Nehalennia, Goddess Lost to Time

Nehalennia, Goddess Lost to Time August 11, 2019

Photo by Karlunun, used via Creative Commons

Beginning sometime near the second century BC, the Goddess Nehalennia was honored where the Rhine river met the North Sea. Votive inscriptions and numerous altars were dedicated to Her, and temples built in Her honor. Sometime after the third century CE, Her temple was covered by the ocean, where it rested undisturbed for more than a thousand years.

In 1645, a storm on the coast of Zeeland eroded away the land and unearthed Her temple once again. Since then, the altars, inscriptions, and offerings to Her have been studied carefully, archaeologists attempting to rediscover Her secrets. Not only that, but She has managed to recapture the imagination of the local populace. A new temple to Her was built in the town of Colijnsplaat in 2005.


What’s in a name? Often, there’s some information about the attributes of a deity to be found in Their name. From Nehalennia, we know that She is likely either a Germanic or Celtic Goddess. That’s where the agreement of scholars ends. Rudolph Simek in his Dictionary of Northern Mythology gives a possible etymology as relating to the Latin verb ‘necare’ which means ‘to kill’.

Kauffmann believes it relates to *neu, a word for ship. This relates to many of the inscriptions found dedicated to Her, which tend to be merchants thanking Her or petitioning Her for safe passage across the sea. There are also frequently boats depicted on Her altars. There is no clear translation or etymology for Nehalennia, however.


Photo by mystic_mabel, used via Creative Commons

On the votive inscriptions that have been unearthed, there is a great deal of symbolism associated with Nehalennia. The most popular seems to be fruits and verdant growing things. Baskets of apples frequently appear next to Her or in Her hands, and fruit trees and growing vines cover the sides of many of the votive altars. This fits with Her as a Goddess of merchants: peace and prosperity are ideal when your occupation is buying and selling goods.

Interestingly, there are a few other symbols frequently associated with Her. One of these is a dog, a greyhound-like animal. It is frequently depicted sitting at Her feet, looking up at the Goddess. Rudolph Simek connects this iconography with a goddess of the dead. Hilda Ellis Davidson in her Roles of the Northern Goddess argues that the dog is often depicted alongside mother Goddesses, particularly in the Roman period in Celtic areas. I personally believe this interpretation makes more sense with the rest of Her iconography, but there is an interesting connection there.
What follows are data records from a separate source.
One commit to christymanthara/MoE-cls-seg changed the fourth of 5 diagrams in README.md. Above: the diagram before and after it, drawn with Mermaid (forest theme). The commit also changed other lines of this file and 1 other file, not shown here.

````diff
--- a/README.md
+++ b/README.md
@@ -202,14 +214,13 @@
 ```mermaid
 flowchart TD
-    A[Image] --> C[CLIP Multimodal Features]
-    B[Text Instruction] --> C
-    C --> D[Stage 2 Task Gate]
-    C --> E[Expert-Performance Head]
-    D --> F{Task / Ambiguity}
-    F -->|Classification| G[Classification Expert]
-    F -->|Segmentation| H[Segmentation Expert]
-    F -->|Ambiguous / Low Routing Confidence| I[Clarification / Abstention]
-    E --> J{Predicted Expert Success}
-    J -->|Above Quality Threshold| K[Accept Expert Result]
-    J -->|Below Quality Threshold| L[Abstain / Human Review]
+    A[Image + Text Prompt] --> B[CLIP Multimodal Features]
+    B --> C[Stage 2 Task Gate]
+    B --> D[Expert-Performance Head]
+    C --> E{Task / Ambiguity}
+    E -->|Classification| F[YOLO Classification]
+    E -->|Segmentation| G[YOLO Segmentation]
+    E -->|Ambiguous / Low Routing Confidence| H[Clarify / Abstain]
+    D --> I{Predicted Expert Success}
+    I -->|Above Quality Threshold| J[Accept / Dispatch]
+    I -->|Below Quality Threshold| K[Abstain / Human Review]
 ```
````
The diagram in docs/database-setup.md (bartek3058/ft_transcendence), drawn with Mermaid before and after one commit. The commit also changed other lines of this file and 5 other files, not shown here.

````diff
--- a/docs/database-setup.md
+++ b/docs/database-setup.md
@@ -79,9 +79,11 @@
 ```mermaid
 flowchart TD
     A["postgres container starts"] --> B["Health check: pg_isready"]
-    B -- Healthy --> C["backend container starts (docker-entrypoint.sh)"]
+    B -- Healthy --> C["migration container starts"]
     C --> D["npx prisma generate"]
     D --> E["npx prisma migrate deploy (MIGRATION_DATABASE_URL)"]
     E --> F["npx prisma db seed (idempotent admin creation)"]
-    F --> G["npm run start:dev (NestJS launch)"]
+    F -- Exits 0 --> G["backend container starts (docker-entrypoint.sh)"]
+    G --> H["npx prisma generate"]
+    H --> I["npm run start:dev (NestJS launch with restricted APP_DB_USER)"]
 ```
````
Nehalennia is sometimes depicted with Her foot on the bow of a ship. This makes sense with the inscriptions, She is clearly seen as having some authority over whether or not ships make it safely across the North Sea. The sea and specifically sea-trade is associated with prosperity in the same way Njord is associated with both prosperity and the sea.

Perhaps most interestingly, She is also sometimes depicted with loaves of bread. Not just any loaf of bread, however. Davidson identifies them as duivekater, a type of sweet bread that is made in the shape of a bone to approximate an animal sacrifice to a deity. It seems Nehalennia was a fan of this type of offering; raising again the question of Her connection with death.

Vanic Connections

Some friends and I near the North Sea in 2007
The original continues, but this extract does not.